• _Material supplied_
* * * * * * *

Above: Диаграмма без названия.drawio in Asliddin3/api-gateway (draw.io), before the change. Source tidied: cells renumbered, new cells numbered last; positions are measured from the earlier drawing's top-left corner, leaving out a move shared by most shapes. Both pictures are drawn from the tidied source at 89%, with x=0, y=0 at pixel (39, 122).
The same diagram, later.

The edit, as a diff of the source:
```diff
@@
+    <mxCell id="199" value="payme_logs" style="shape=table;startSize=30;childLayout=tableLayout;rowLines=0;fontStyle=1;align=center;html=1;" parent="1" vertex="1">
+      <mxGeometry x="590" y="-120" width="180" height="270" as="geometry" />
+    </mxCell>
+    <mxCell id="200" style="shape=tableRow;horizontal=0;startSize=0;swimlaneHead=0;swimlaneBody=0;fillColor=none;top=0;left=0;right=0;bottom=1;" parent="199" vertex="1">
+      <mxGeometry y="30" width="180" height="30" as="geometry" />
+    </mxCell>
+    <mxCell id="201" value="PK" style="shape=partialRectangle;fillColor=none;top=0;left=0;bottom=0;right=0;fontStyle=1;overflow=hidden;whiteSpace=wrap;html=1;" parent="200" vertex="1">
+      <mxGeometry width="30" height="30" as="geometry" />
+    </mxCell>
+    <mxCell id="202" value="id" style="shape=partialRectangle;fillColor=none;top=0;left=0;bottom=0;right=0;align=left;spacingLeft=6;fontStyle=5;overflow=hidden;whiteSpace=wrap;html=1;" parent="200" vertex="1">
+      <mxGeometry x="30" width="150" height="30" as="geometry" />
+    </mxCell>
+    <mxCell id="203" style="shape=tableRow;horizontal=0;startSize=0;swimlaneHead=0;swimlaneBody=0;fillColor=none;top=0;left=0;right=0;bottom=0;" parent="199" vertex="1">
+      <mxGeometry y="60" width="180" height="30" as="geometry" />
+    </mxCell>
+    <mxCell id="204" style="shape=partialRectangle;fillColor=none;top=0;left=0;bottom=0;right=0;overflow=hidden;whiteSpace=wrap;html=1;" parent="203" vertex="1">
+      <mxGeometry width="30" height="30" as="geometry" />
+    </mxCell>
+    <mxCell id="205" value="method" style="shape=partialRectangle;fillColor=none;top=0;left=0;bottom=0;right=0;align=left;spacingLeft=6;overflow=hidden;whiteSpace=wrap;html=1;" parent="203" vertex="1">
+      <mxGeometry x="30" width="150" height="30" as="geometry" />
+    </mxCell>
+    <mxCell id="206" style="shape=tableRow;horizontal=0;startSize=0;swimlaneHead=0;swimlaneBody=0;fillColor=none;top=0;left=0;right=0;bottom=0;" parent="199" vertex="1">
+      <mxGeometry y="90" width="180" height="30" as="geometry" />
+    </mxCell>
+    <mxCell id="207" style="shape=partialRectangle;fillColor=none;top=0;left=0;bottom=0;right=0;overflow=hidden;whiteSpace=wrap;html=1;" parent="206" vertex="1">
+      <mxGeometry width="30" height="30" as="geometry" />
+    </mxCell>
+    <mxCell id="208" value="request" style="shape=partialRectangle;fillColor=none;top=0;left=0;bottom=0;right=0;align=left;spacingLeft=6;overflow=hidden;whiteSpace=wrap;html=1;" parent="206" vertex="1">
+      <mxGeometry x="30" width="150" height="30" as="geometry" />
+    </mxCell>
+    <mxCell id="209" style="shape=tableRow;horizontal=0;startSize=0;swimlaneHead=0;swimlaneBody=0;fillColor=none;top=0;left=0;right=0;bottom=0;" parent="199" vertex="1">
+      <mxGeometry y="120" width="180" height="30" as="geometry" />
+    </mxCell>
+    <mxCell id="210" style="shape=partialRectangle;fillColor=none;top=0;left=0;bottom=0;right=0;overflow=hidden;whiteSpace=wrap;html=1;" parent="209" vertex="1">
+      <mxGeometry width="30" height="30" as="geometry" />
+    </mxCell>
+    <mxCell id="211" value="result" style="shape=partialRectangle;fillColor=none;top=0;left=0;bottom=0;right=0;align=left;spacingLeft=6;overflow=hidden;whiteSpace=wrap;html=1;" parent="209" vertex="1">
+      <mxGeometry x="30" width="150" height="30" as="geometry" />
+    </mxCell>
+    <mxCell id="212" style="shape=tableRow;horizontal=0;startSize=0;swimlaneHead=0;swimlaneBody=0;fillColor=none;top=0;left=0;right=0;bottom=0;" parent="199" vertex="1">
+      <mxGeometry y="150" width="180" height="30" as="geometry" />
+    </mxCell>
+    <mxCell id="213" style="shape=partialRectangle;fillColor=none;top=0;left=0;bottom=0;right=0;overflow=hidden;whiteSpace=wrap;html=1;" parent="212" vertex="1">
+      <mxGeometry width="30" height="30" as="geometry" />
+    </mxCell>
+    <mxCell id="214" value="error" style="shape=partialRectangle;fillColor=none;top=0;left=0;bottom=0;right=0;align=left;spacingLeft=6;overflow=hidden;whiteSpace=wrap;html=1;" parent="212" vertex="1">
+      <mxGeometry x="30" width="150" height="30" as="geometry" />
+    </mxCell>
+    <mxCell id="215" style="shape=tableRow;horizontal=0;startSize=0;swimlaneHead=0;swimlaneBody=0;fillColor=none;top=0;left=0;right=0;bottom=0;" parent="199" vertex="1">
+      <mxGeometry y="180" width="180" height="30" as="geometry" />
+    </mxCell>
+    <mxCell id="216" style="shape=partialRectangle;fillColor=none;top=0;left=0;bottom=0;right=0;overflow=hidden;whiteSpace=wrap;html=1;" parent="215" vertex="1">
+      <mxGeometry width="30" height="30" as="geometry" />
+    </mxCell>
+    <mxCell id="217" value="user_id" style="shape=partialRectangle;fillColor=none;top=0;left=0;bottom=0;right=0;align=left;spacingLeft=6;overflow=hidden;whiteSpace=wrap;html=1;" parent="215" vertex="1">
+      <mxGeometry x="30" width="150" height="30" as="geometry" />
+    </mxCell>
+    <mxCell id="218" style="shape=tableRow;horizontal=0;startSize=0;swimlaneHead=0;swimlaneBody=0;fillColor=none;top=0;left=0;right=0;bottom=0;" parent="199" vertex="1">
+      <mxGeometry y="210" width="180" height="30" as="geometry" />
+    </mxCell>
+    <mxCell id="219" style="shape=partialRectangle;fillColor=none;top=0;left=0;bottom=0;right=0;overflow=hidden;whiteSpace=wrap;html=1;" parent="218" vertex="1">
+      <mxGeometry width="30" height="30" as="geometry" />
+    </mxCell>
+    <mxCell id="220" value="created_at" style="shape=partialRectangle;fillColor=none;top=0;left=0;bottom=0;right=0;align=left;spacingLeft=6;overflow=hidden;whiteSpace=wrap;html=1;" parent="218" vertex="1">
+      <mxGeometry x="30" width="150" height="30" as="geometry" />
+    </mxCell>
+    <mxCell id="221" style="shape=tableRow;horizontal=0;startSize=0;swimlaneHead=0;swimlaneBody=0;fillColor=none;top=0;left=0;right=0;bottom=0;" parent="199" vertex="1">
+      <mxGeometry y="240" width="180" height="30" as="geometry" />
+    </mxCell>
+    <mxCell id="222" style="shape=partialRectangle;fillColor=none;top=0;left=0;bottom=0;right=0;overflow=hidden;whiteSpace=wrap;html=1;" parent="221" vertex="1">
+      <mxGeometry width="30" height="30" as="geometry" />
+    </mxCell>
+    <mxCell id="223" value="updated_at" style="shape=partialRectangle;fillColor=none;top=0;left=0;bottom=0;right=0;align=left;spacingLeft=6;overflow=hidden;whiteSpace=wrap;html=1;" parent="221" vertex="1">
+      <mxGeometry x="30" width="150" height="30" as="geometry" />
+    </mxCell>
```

* * * * * * *

• _Instructions for the task_
Restate each of the entries above verbatim.

• _Output for this task_
Above: Диаграмма без названия.drawio in Asliddin3/api-gateway (draw.io), before the change. Source tidied: cells renumbered, new cells numbered last; positions are measured from the earlier drawing's top-left corner, leaving out a move shared by most shapes. Both pictures are drawn from the tidied source at 89%, with x=0, y=0 at pixel (39, 122).
The same diagram, later.

The edit, as a diff of the source:
```diff
@@
+    <mxCell id="199" value="payme_logs" style="shape=table;startSize=30;childLayout=tableLayout;rowLines=0;fontStyle=1;align=center;html=1;" parent="1" vertex="1">
+      <mxGeometry x="590" y="-120" width="180" height="270" as="geometry" />
+    </mxCell>
+    <mxCell id="200" style="shape=tableRow;horizontal=0;startSize=0;swimlaneHead=0;swimlaneBody=0;fillColor=none;top=0;left=0;right=0;bottom=1;" parent="199" vertex="1">
+      <mxGeometry y="30" width="180" height="30" as="geometry" />
+    </mxCell>
+    <mxCell id="201" value="PK" style="shape=partialRectangle;fillColor=none;top=0;left=0;bottom=0;right=0;fontStyle=1;overflow=hidden;whiteSpace=wrap;html=1;" parent="200" vertex="1">
+      <mxGeometry width="30" height="30" as="geometry" />
+    </mxCell>
+    <mxCell id="202" value="id" style="shape=partialRectangle;fillColor=none;top=0;left=0;bottom=0;right=0;align=left;spacingLeft=6;fontStyle=5;overflow=hidden;whiteSpace=wrap;html=1;" parent="200" vertex="1">
+      <mxGeometry x="30" width="150" height="30" as="geometry" />
+    </mxCell>
+    <mxCell id="203" style="shape=tableRow;horizontal=0;startSize=0;swimlaneHead=0;swimlaneBody=0;fillColor=none;top=0;left=0;right=0;bottom=0;" parent="199" vertex="1">
+      <mxGeometry y="60" width="180" height="30" as="geometry" />
+    </mxCell>
+    <mxCell id="204" style="shape=partialRectangle;fillColor=none;top=0;left=0;bottom=0;right=0;overflow=hidden;whiteSpace=wrap;html=1;" parent="203" vertex="1">
+      <mxGeometry width="30" height="30" as="geometry" />
+    </mxCell>
+    <mxCell id="205" value="method" style="shape=partialRectangle;fillColor=none;top=0;left=0;bottom=0;right=0;align=left;spacingLeft=6;overflow=hidden;whiteSpace=wrap;html=1;" parent="203" vertex="1">
+      <mxGeometry x="30" width="150" height="30" as="geometry" />
+    </mxCell>
+    <mxCell id="206" style="shape=tableRow;horizontal=0;startSize=0;swimlaneHead=0;swimlaneBody=0;fillColor=none;top=0;left=0;right=0;bottom=0;" parent="199" vertex="1">
+      <mxGeometry y="90" width="180" height="30" as="geometry" />
+    </mxCell>
+    <mxCell id="207" style="shape=partialRectangle;fillColor=none;top=0;left=0;bottom=0;right=0;overflow=hidden;whiteSpace=wrap;html=1;" parent="206" vertex="1">
+      <mxGeometry width="30" height="30" as="geometry" />
+    </mxCell>
+    <mxCell id="208" value="request" style="shape=partialRectangle;fillColor=none;top=0;left=0;bottom=0;right=0;align=left;spacingLeft=6;overflow=hidden;whiteSpace=wrap;html=1;" parent="206" vertex="1">
+      <mxGeometry x="30" width="150" height="30" as="geometry" />
+    </mxCell>
+    <mxCell id="209" style="shape=tableRow;horizontal=0;startSize=0;swimlaneHead=0;swimlaneBody=0;fillColor=none;top=0;left=0;right=0;bottom=0;" parent="199" vertex="1">
+      <mxGeometry y="120" width="180" height="30" as="geometry" />
+    </mxCell>
+    <mxCell id="210" style="shape=partialRectangle;fillColor=none;top=0;left=0;bottom=0;right=0;overflow=hidden;whiteSpace=wrap;html=1;" parent="209" vertex="1">
+      <mxGeometry width="30" height="30" as="geometry" />
+    </mxCell>
+    <mxCell id="211" value="result" style="shape=partialRectangle;fillColor=none;top=0;left=0;bottom=0;right=0;align=left;spacingLeft=6;overflow=hidden;whiteSpace=wrap;html=1;" parent="209" vertex="1">
+      <mxGeometry x="30" width="150" height="30" as="geometry" />
+    </mxCell>
+    <mxCell id="212" style="shape=tableRow;horizontal=0;startSize=0;swimlaneHead=0;swimlaneBody=0;fillColor=none;top=0;left=0;right=0;bottom=0;" parent="199" vertex="1">
+      <mxGeometry y="150" width="180" height="30" as="geometry" />
+    </mxCell>
+    <mxCell id="213" style="shape=partialRectangle;fillColor=none;top=0;left=0;bottom=0;right=0;overflow=hidden;whiteSpace=wrap;html=1;" parent="212" vertex="1">
+      <mxGeometry width="30" height="30" as="geometry" />
+    </mxCell>
+    <mxCell id="214" value="error" style="shape=partialRectangle;fillColor=none;top=0;left=0;bottom=0;right=0;align=left;spacingLeft=6;overflow=hidden;whiteSpace=wrap;html=1;" parent="212" vertex="1">
+      <mxGeometry x="30" width="150" height="30" as="geometry" />
+    </mxCell>
+    <mxCell id="215" style="shape=tableRow;horizontal=0;startSize=0;swimlaneHead=0;swimlaneBody=0;fillColor=none;top=0;left=0;right=0;bottom=0;" parent="199" vertex="1">
+      <mxGeometry y="180" width="180" height="30" as="geometry" />
+    </mxCell>
+    <mxCell id="216" style="shape=partialRectangle;fillColor=none;top=0;left=0;bottom=0;right=0;overflow=hidden;whiteSpace=wrap;html=1;" parent="215" vertex="1">
+      <mxGeometry width="30" height="30" as="geometry" />
+    </mxCell>
+    <mxCell id="217" value="user_id" style="shape=partialRectangle;fillColor=none;top=0;left=0;bottom=0;right=0;align=left;spacingLeft=6;overflow=hidden;whiteSpace=wrap;html=1;" parent="215" vertex="1">
+      <mxGeometry x="30" width="150" height="30" as="geometry" />
+    </mxCell>
+    <mxCell id="218" style="shape=tableRow;horizontal=0;startSize=0;swimlaneHead=0;swimlaneBody=0;fillColor=none;top=0;left=0;right=0;bottom=0;" parent="199" vertex="1">
+      <mxGeometry y="210" width="180" height="30" as="geometry" />
+    </mxCell>
+    <mxCell id="219" style="shape=partialRectangle;fillColor=none;top=0;left=0;bottom=0;right=0;overflow=hidden;whiteSpace=wrap;html=1;" parent="218" vertex="1">
+      <mxGeometry width="30" height="30" as="geometry" />
+    </mxCell>
+    <mxCell id="220" value="created_at" style="shape=partialRectangle;fillColor=none;top=0;left=0;bottom=0;right=0;align=left;spacingLeft=6;overflow=hidden;whiteSpace=wrap;html=1;" parent="218" vertex="1">
+      <mxGeometry x="30" width="150" height="30" as="geometry" />
+    </mxCell>
+    <mxCell id="221" style="shape=tableRow;horizontal=0;startSize=0;swimlaneHead=0;swimlaneBody=0;fillColor=none;top=0;left=0;right=0;bottom=0;" parent="199" vertex="1">
+      <mxGeometry y="240" width="180" height="30" as="geometry" />
+    </mxCell>
+    <mxCell id="222" style="shape=partialRectangle;fillColor=none;top=0;left=0;bottom=0;right=0;overflow=hidden;whiteSpace=wrap;html=1;" parent="221" vertex="1">
+      <mxGeometry width="30" height="30" as="geometry" />
+    </mxCell>
+    <mxCell id="223" value="updated_at" style="shape=partialRectangle;fillColor=none;top=0;left=0;bottom=0;right=0;align=left;spacingLeft=6;overflow=hidden;whiteSpace=wrap;html=1;" parent="221" vertex="1">
+      <mxGeometry x="30" width="150" height="30" as="geometry" />
+    </mxCell>
```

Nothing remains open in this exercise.